▶ WHAT IS NEEDED
Only an exact copy of the entries, stripped of pictures, will serve as the answer.

▶ DATA SHOWN
══════════

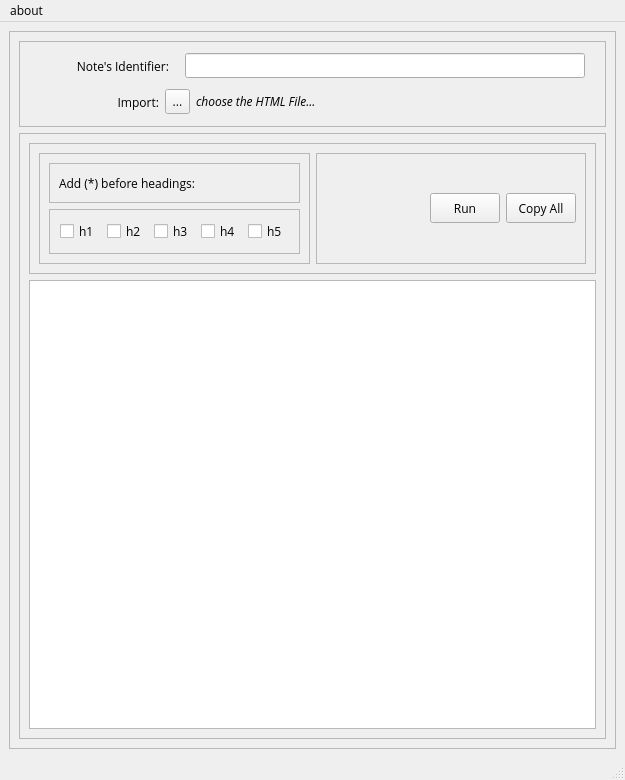
First picture: the form in uilayout.ui, repository monkeyapple/TOC-Generator-for-Bear-Note, before the edit.
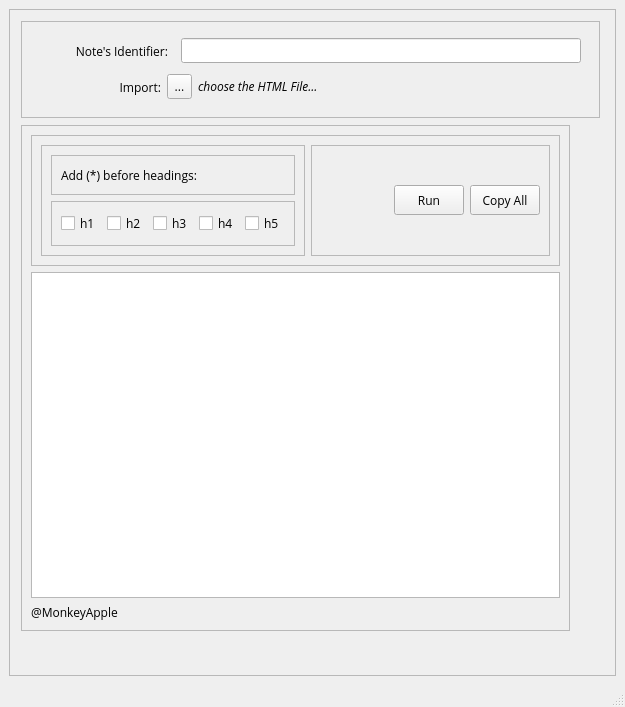
Second picture: the form after the edit.

```diff
--- a/uilayout.ui
+++ b/uilayout.ui
@@ -7,7 +7,7 @@
     <x>0</x>
     <y>0</y>
     <width>625</width>
-    <height>780</height>
+    <height>707</height>
    </rect>
   </property>
   <property name="windowTitle">
@@ -40,9 +40,15 @@
       <property name="frameShadow">
        <enum>QFrame::Raised</enum>
       </property>
-      <layout class="QGridLayout" name="gridLayout_2">
-       <item row="0" column="0">
         <widget class="QFrame" name="frame_6">
+       <property name="geometry">
+        <rect>
+         <x>12</x>
+         <y>12</y>
+         <width>579</width>
+         <height>97</height>
+        </rect>
+       </property>
          <property name="minimumSize">
           <size>
            <width>0</width>
@@ -211,9 +217,15 @@
           </item>
          </layout>
         </widget>
-       </item>
-       <item row="1" column="0">
         <widget class="QFrame" name="frame_3">
+       <property name="geometry">
+        <rect>
+         <x>12</x>
+         <y>116</y>
+         <width>549</width>
+         <height>506</height>
+        </rect>
+       </property>
          <property name="minimumSize">
           <size>
            <width>0</width>
@@ -488,36 +500,34 @@
             </property>
            </widget>
           </item>
-         </layout>
+        <item>
+         <widget class="QLabel" name="gitLink">
+          <property name="minimumSize">
+           <size>
+            <width>110</width>
+            <height>0</height>
+           </size>
+          </property>
+          <property name="maximumSize">
+           <size>
+            <width>110</width>
+            <height>16777215</height>
+           </size>
+          </property>
+          <property name="text">
+           <string>@MonkeyApple</string>
+          </property>
+          <property name="openExternalLinks">
+           <bool>true</bool>
+          </property>
         </widget>
        </item>
       </layout>
      </widget>
+     </widget>
     </item>
    </layout>
   </widget>
-  <widget class="QMenuBar" name="menubar">
-   <property name="geometry">
-    <rect>
-     <x>0</x>
-     <y>0</y>
-     <width>625</width>
-     <height>26</height>
-    </rect>
-   </property>
-   <property name="font">
-    <font>
-     <family>Open Sans</family>
-    </font>
-   </property>
-   <widget class="QMenu" name="menuAbout">
-    <property name="title">
-     <string>about</string>
-    </property>
-    <addaction name="actionMenu"/>
-   </widget>
-   <addaction name="menuAbout"/>
-  </widget>
   <widget class="QStatusBar" name="statusbar">
    <property name="font">
     <font>
```
Lines whose indentation alone changed are shown as unchanged.
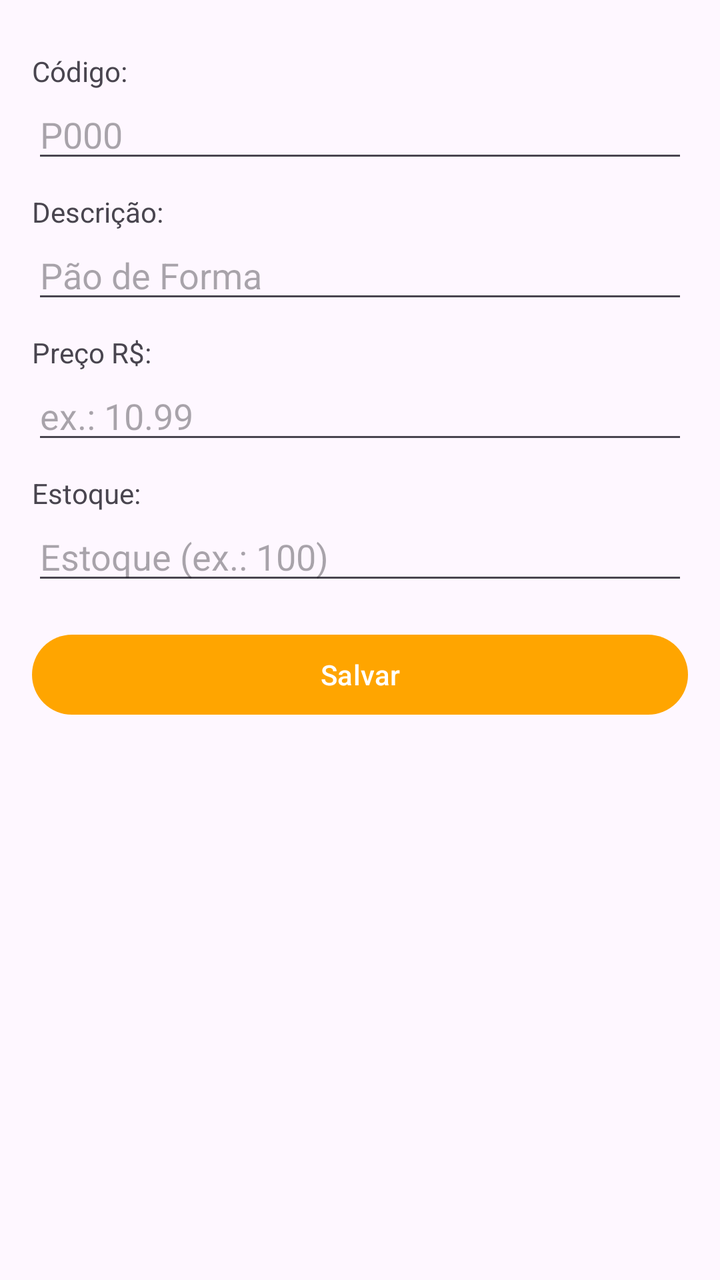
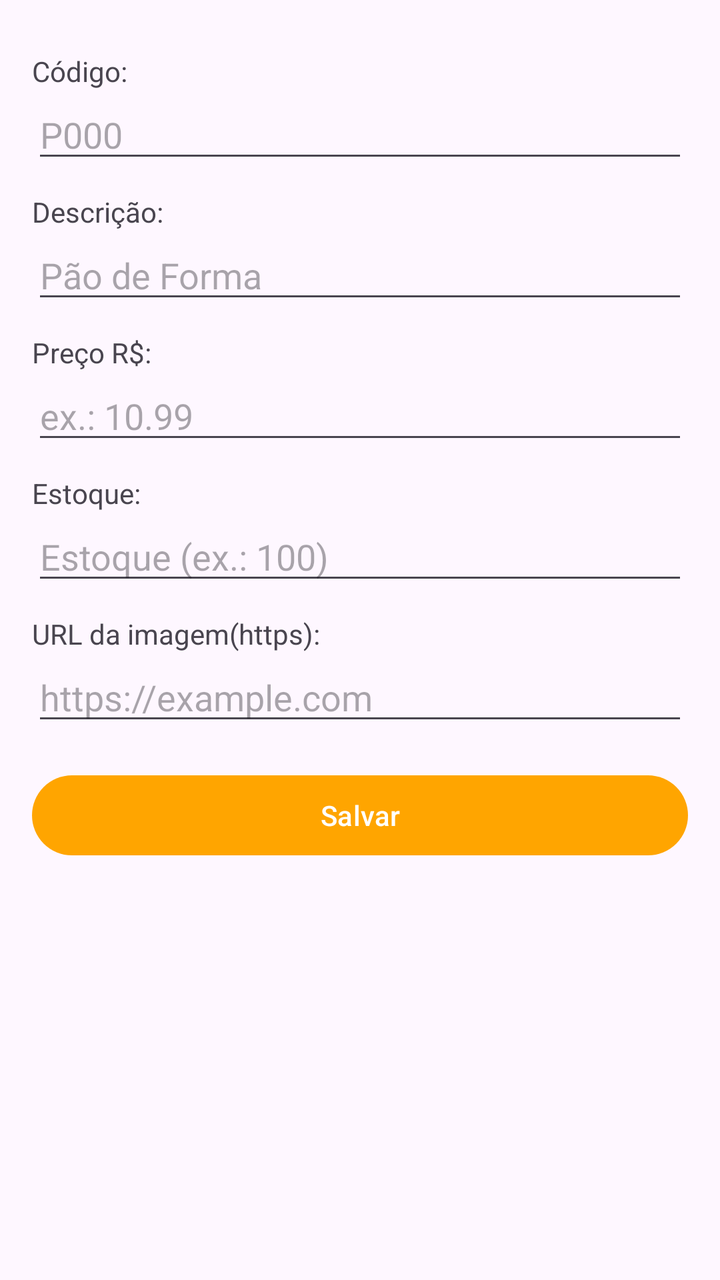

The first picture is an Android layout as it rendered before a commit; the second is the same layout after the commit. The layout source and the unified diff follow.
<!-- AndroidManifest.xml: application theme Theme.Pdv -->
<!-- res/layout/fragment_mercadoria_form.xml -->
<?xml version="1.0" encoding="utf-8"?>
<LinearLayout xmlns:android="http://schemas.android.com/apk/res/android"
    android:layout_width="match_parent"
    android:layout_height="match_parent"
    android:orientation="vertical"
    android:padding="16dp">

    <TextView
        android:layout_width="match_parent"
        android:layout_height="wrap_content"
        android:layout_marginTop="10dp"
        android:text="Código:" />

    <EditText
        android:id="@+id/codigo"
        android:layout_width="match_parent"
        android:layout_height="wrap_content"
        android:hint="P000"
        android:inputType="textCapCharacters" />

    <TextView
        android:layout_width="match_parent"
        android:layout_height="wrap_content"
        android:layout_marginTop="10dp"
        android:text="Descrição:" />

    <EditText
        android:id="@+id/descricao"
        android:layout_width="match_parent"
        android:layout_height="wrap_content"
        android:hint="Pão de Forma"
        android:inputType="text" />

    <TextView
        android:layout_width="match_parent"
        android:layout_height="wrap_content"
        android:layout_marginTop="10dp"
        android:text="Preço R$:" />

    <EditText
        android:id="@+id/preco"
        android:layout_width="match_parent"
        android:layout_height="wrap_content"
        android:hint="ex.: 10.99"
        android:inputType="numberDecimal" />

    <TextView
        android:layout_width="match_parent"
        android:layout_height="wrap_content"
        android:layout_marginTop="10dp"
        android:text="Estoque:" />

    <EditText
        android:id="@+id/estoque"
        android:layout_width="match_parent"
        android:layout_height="wrap_content"
        android:hint="Estoque (ex.: 100)"
        android:inputType="number" />

    <Button
        android:id="@+id/salvar"
        android:layout_width="match_parent"
        android:layout_height="wrap_content"
        android:layout_marginTop="16dp"
        android:text="Salvar" />

    <Button
        android:id="@+id/ativar"
        android:layout_width="match_parent"
        android:layout_height="wrap_content"
        android:layout_marginTop="8dp"
        android:text="Desativar"
        android:visibility="gone" />

</LinearLayout>
<!-- resources referenced by this layout -->
<resources>
  <style name="Theme.Pdv" parent="Base.Theme.Pdv" />
  <style name="Base.Theme.Pdv" parent="Theme.Material3.DayNight">
          
          <item name="colorPrimary">@color/botao_fundo</item>
  
      </style>
  <color name="botao_fundo">#FFA500</color>
</resources>

<!-- the commit's change to res/layout/fragment_mercadoria_form.xml (unified diff, before → after) -->
@@ -57,6 +57,19 @@
         android:hint="Estoque (ex.: 100)"
         android:inputType="number" />
 
+    <TextView
+        android:layout_width="match_parent"
+        android:layout_height="wrap_content"
+        android:layout_marginTop="10dp"
+        android:text="URL da imagem(https):" />
+
+    <EditText
+        android:id="@+id/imagem_url"
+        android:layout_width="match_parent"
+        android:layout_height="wrap_content"
+        android:hint="https://example.com"
+        android:inputType="textUri" />
+
     <Button
         android:id="@+id/salvar"
         android:layout_width="match_parent"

══════════

▶ YOUR SOLUTION
First picture: the form in uilayout.ui, repository monkeyapple/TOC-Generator-for-Bear-Note, before the edit.
Second picture: the form after the edit.

```diff
--- a/uilayout.ui
+++ b/uilayout.ui
@@ -7,7 +7,7 @@
     <x>0</x>
     <y>0</y>
     <width>625</width>
-    <height>780</height>
+    <height>707</height>
    </rect>
   </property>
   <property name="windowTitle">
@@ -40,9 +40,15 @@
       <property name="frameShadow">
        <enum>QFrame::Raised</enum>
       </property>
-      <layout class="QGridLayout" name="gridLayout_2">
-       <item row="0" column="0">
         <widget class="QFrame" name="frame_6">
+       <property name="geometry">
+        <rect>
+         <x>12</x>
+         <y>12</y>
+         <width>579</width>
+         <height>97</height>
+        </rect>
+       </property>
          <property name="minimumSize">
           <size>
            <width>0</width>
@@ -211,9 +217,15 @@
           </item>
          </layout>
         </widget>
-       </item>
-       <item row="1" column="0">
         <widget class="QFrame" name="frame_3">
+       <property name="geometry">
+        <rect>
+         <x>12</x>
+         <y>116</y>
+         <width>549</width>
+         <height>506</height>
+        </rect>
+       </property>
          <property name="minimumSize">
           <size>
            <width>0</width>
@@ -488,36 +500,34 @@
             </property>
            </widget>
           </item>
-         </layout>
+        <item>
+         <widget class="QLabel" name="gitLink">
+          <property name="minimumSize">
+           <size>
+            <width>110</width>
+            <height>0</height>
+           </size>
+          </property>
+          <property name="maximumSize">
+           <size>
+            <width>110</width>
+            <height>16777215</height>
+           </size>
+          </property>
+          <property name="text">
+           <string>@MonkeyApple</string>
+          </property>
+          <property name="openExternalLinks">
+           <bool>true</bool>
+          </property>
         </widget>
        </item>
       </layout>
      </widget>
+     </widget>
     </item>
    </layout>
   </widget>
-  <widget class="QMenuBar" name="menubar">
-   <property name="geometry">
-    <rect>
-     <x>0</x>
-     <y>0</y>
-     <width>625</width>
-     <height>26</height>
-    </rect>
-   </property>
-   <property name="font">
-    <font>
-     <family>Open Sans</family>
-    </font>
-   </property>
-   <widget class="QMenu" name="menuAbout">
-    <property name="title">
-     <string>about</string>
-    </property>
-    <addaction name="actionMenu"/>
-   </widget>
-   <addaction name="menuAbout"/>
-  </widget>
   <widget class="QStatusBar" name="statusbar">
    <property name="font">
     <font>
```
Lines whose indentation alone changed are shown as unchanged.

The first picture is an Android layout as it rendered before a commit; the second is the same layout after the commit. The layout source and the unified diff follow.
<!-- AndroidManifest.xml: application theme Theme.Pdv -->
<!-- res/layout/fragment_mercadoria_form.xml -->
<?xml version="1.0" encoding="utf-8"?>
<LinearLayout xmlns:android="http://schemas.android.com/apk/res/android"
    android:layout_width="match_parent"
    android:layout_height="match_parent"
    android:orientation="vertical"
    android:padding="16dp">

    <TextView
        android:layout_width="match_parent"
        android:layout_height="wrap_content"
        android:layout_marginTop="10dp"
        android:text="Código:" />

    <EditText
        android:id="@+id/codigo"
        android:layout_width="match_parent"
        android:layout_height="wrap_content"
        android:hint="P000"
        android:inputType="textCapCharacters" />

    <TextView
        android:layout_width="match_parent"
        android:layout_height="wrap_content"
        android:layout_marginTop="10dp"
        android:text="Descrição:" />

    <EditText
        android:id="@+id/descricao"
        android:layout_width="match_parent"
        android:layout_height="wrap_content"
        android:hint="Pão de Forma"
        android:inputType="text" />

    <TextView
        android:layout_width="match_parent"
        android:layout_height="wrap_content"
        android:layout_marginTop="10dp"
        android:text="Preço R$:" />

    <EditText
        android:id="@+id/preco"
        android:layout_width="match_parent"
        android:layout_height="wrap_content"
        android:hint="ex.: 10.99"
        android:inputType="numberDecimal" />

    <TextView
        android:layout_width="match_parent"
        android:layout_height="wrap_content"
        android:layout_marginTop="10dp"
        android:text="Estoque:" />

    <EditText
        android:id="@+id/estoque"
        android:layout_width="match_parent"
        android:layout_height="wrap_content"
        android:hint="Estoque (ex.: 100)"
        android:inputType="number" />

    <Button
        android:id="@+id/salvar"
        android:layout_width="match_parent"
        android:layout_height="wrap_content"
        android:layout_marginTop="16dp"
        android:text="Salvar" />

    <Button
        android:id="@+id/ativar"
        android:layout_width="match_parent"
        android:layout_height="wrap_content"
        android:layout_marginTop="8dp"
        android:text="Desativar"
        android:visibility="gone" />

</LinearLayout>
<!-- resources referenced by this layout -->
<resources>
  <style name="Theme.Pdv" parent="Base.Theme.Pdv" />
  <style name="Base.Theme.Pdv" parent="Theme.Material3.DayNight">
          
          <item name="colorPrimary">@color/botao_fundo</item>
  
      </style>
  <color name="botao_fundo">#FFA500</color>
</resources>

<!-- the commit's change to res/layout/fragment_mercadoria_form.xml (unified diff, before → after) -->
@@ -57,6 +57,19 @@
         android:hint="Estoque (ex.: 100)"
         android:inputType="number" />
 
+    <TextView
+        android:layout_width="match_parent"
+        android:layout_height="wrap_content"
+        android:layout_marginTop="10dp"
+        android:text="URL da imagem(https):" />
+
+    <EditText
+        android:id="@+id/imagem_url"
+        android:layout_width="match_parent"
+        android:layout_height="wrap_content"
+        android:hint="https://example.com"
+        android:inputType="textUri" />
+
     <Button
         android:id="@+id/salvar"
         android:layout_width="match_parent"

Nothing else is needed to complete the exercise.